Some participants are excited about your research, but they drop out when they're disappointed with the execution. The first thing you need to do is to polish your user experience to a degree where there is nothing intrinsic to the design that would irritate the user sufficiently to cause them to quit. It is possible that the user will still drop out because the battery is too long or because the task is too difficult, but if they drop out because your instructions are poorly written or because your web page lacks usability, you lose a participant for absolutely no reason.
One of the problems cited for web-based experiments is a relatively high rate of participant drop out.
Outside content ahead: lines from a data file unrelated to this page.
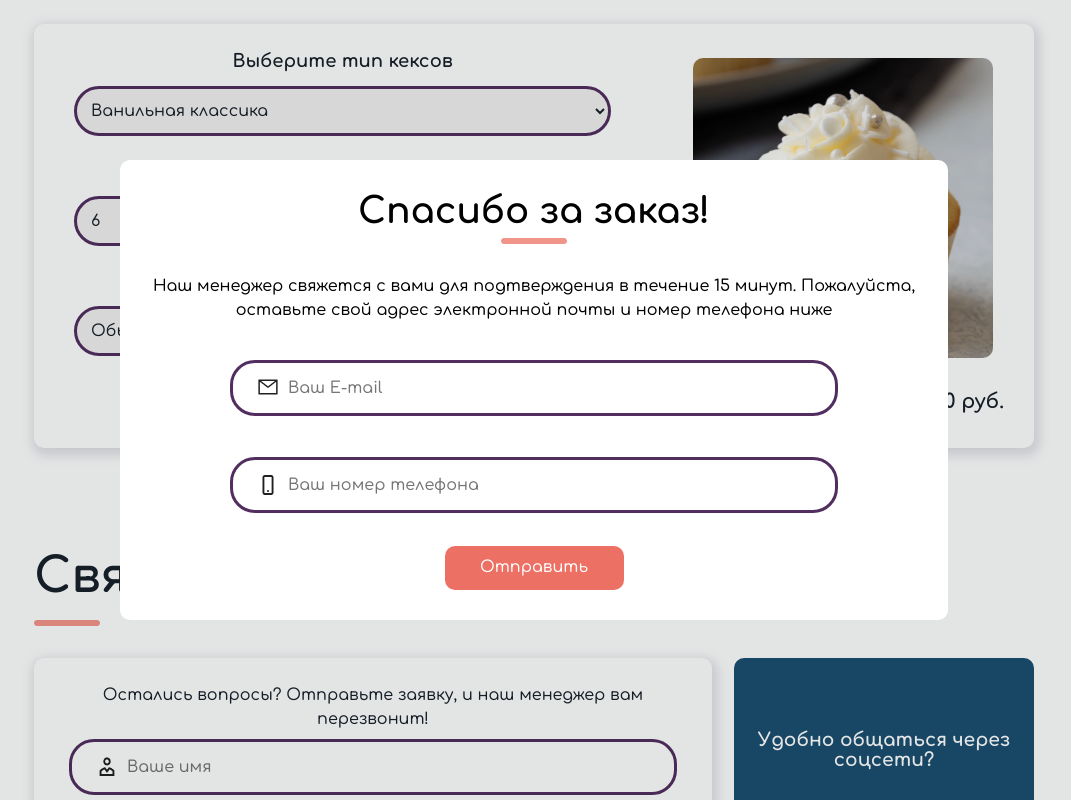
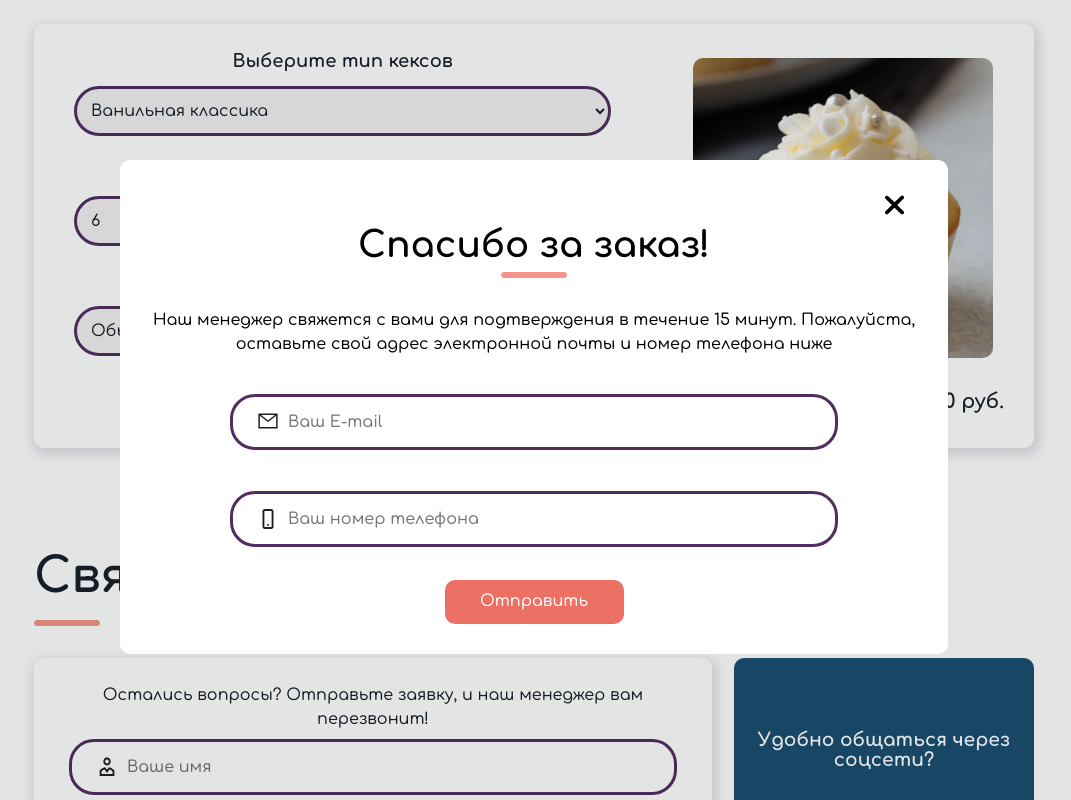
Before and after one commit to AnastasiyaMaslov4/CakePolis, a plain HTML site: page index.html in a window 1280 px wide. Both pictures are taken after a click on the button "Заказать". Shown: the part 1602-2402 px from the top of the page, without its empty margins (106-1177 px from the left). Drawn offline with nearby package versions, Linux system fonts and the light colour scheme.

Commit message:
Add modal dialog

```diff
--- a/index.html
+++ b/index.html
@@ -98,6 +98,8 @@
                 </section>
 
                 <dialog id="orderDialog">
+                    <button class="close_btn" onclick="window.orderDialog.close();"></button>
+                    <div class="order_dialog_div">
                         <h3 class="dialog_subtitle">Спасибо за заказ!</h3>
                         <p class="dialog_text">Наш менеджер свяжется с вами для подтверждения в течение 15 минут. Пожалуйста, оставьте свой адрес электронной почты и номер телефона ниже
                         </p>
@@ -106,6 +108,7 @@
                             <input type="tel" class="telInp" placeholder="Ваш номер телефона" required>
                             <button class="submit_btn">Отправить</button>
                         </form>
+                    </div>
                 </dialog>
 
                 <section id="Contacts" class="center">
--- a/style.css
+++ b/style.css
@@ -387,7 +387,6 @@ h3 {
 }
 
 #orderDialog {
-    display: none;
     width: 60%;
     margin-top: 20vh;
     margin-left: auto;
@@ -395,6 +394,17 @@ h3 {
     border-radius: 10px;
     padding: 30px;
     border: none;
+}
+
+.close_btn {
+    width: 30px;
+    height: 30px;
+    margin-left: 95%;
+    border: none;
+    background: url(img/xmark-solid.svg) no-repeat center;
+}
+
+.order_dialog_div {
     display: flex;
     flex-direction: column;
     align-items: center;
```
Lines whose indentation alone changed are shown as unchanged.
In the next three blog posts, we're going to discuss how to minimize drop out and how to maximize participant engagement by using some very simple principles and good habits from product development and customer service. We'll also come up with some more creative ideas on how to keep participants interested and even how to leverage virality to access more participants.
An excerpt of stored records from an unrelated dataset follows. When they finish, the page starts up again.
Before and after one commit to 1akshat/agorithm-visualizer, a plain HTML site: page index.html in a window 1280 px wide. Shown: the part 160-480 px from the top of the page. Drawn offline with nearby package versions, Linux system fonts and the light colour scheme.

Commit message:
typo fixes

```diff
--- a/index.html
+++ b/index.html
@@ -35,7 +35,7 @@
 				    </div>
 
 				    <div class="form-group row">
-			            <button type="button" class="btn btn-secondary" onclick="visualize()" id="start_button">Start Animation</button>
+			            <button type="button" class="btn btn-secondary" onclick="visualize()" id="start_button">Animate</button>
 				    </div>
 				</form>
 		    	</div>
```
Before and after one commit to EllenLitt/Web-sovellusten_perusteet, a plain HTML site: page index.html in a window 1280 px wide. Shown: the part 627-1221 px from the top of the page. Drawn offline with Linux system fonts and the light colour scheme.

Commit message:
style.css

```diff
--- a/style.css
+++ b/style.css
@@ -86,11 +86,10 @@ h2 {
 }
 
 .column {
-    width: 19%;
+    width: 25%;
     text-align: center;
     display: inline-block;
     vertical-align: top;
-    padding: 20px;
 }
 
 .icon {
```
Web experiments are excellent for maximizing the scope of a study when it comes to the participant pool. Utilizing web experiments, one can expect very large and diverse samples, which can open doors to addressing hypotheses that simply could not be tested in a lab environment. But as always, this major advantage has to be weighted and considered in light of the shortcomings and challenges of setting up and distributing web-based assessment systems. The shortcomings of web-based systems are the most dire when it comes to accurate timing of stimulus presentation and response logging.
I recently had a talk about the state of open-source programmable systems for generating experiments for behavioral research. I decided to write up a series of blog posts capturing the most important points of my presentation, involving introductions on a few browser-based systems for creating experiments, a discussion on the challenges and benefits of these web-based solutions, and how the development of programmable behavioral experiments could be improved.
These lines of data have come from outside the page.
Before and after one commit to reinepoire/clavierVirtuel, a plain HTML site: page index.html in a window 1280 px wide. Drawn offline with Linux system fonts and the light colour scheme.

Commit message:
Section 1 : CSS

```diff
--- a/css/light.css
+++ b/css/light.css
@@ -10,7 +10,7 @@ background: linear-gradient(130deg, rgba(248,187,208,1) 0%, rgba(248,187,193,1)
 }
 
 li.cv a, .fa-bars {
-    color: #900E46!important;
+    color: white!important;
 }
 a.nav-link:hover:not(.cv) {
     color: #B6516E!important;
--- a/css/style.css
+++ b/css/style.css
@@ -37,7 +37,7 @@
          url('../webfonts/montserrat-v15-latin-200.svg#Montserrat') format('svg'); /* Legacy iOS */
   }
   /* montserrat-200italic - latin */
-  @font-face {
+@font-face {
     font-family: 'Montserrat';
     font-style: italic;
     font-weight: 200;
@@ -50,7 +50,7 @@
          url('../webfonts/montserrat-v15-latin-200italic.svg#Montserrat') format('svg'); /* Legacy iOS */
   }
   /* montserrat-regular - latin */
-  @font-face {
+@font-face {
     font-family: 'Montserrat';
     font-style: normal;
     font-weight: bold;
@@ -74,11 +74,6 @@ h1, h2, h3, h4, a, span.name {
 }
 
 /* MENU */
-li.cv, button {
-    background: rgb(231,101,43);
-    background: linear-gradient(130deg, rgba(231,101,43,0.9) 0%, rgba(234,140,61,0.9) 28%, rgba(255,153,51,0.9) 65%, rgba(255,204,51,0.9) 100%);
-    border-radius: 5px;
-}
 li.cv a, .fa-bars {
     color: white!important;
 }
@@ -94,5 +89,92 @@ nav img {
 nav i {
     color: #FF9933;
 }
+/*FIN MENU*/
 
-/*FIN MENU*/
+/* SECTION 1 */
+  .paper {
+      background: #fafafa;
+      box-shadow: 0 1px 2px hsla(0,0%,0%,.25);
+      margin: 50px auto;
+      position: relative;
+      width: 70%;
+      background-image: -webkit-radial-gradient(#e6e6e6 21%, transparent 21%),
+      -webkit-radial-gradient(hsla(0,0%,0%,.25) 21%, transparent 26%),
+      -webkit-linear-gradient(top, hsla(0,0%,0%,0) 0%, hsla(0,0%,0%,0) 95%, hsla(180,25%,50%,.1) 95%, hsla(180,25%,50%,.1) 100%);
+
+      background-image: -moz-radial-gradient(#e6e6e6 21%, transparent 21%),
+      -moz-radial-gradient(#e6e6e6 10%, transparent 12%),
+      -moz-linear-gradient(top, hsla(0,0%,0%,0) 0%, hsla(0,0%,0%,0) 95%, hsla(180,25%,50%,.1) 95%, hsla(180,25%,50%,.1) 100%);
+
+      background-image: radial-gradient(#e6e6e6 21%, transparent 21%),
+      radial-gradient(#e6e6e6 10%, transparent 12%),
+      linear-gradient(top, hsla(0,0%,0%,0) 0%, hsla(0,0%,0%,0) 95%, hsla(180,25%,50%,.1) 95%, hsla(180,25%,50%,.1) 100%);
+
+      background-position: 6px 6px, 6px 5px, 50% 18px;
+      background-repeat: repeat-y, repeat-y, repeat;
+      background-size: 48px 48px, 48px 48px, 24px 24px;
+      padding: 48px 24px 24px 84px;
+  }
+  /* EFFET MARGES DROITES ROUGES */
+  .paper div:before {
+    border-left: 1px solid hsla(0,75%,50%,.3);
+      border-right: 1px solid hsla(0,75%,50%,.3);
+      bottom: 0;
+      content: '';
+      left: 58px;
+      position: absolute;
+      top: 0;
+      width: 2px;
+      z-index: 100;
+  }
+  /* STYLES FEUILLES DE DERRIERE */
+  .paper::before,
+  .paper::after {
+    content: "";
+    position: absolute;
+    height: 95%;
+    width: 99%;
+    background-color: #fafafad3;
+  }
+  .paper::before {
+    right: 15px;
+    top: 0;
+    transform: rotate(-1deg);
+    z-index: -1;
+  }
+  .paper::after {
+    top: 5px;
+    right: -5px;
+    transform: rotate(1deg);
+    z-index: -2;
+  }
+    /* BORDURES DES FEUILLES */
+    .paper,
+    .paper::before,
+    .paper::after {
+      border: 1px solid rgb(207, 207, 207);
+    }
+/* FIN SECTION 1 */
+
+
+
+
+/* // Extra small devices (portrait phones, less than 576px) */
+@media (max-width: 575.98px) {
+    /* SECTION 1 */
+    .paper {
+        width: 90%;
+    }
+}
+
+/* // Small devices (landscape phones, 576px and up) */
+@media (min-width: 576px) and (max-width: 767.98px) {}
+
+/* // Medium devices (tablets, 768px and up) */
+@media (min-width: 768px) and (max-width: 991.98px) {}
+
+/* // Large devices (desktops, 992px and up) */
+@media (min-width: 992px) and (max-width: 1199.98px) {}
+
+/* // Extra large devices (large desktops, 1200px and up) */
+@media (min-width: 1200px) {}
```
I have been working through a book on Freemium Economics, by Eric Benjamin Seufert: “Freemium Economics – leveraging analytics and user segmentation to drive revenue: the savvy manager's guide” The book presents the idea on how to leverage analytics and user segmentation to drive revenue in a business, where the revenue is generated only by a fraction of the user base. The book sparked a wider curiosity towards business analytics that I have been satisfying by going through online courses on topics ranging from Web analytics to databases and map reduce.
I spent some time writing a report – although mostly for my own needs – about the main characteristics of some of the most popular children’s game apps on the iOS market, and on the values and characteristics the most prominent companies developing apps for children seem to capitalize on. Reflecting on the topic, I noted a few popular features in children’s apps and games from the most popular publishers.
Over time, the blog will cover a colorful range of topics, from game studies and web experiments to usability and AI, but as a general topic, I will be writing about the role of psychology in information technology (and vice versa). Typically an initial response from people to the idea is befuddlement, as amazingly many of them think that people and computers don’t mix – I heard this a lot during the year I studied computer science on the side of psychology. I wrote this post to disentangle some of the misconceptions.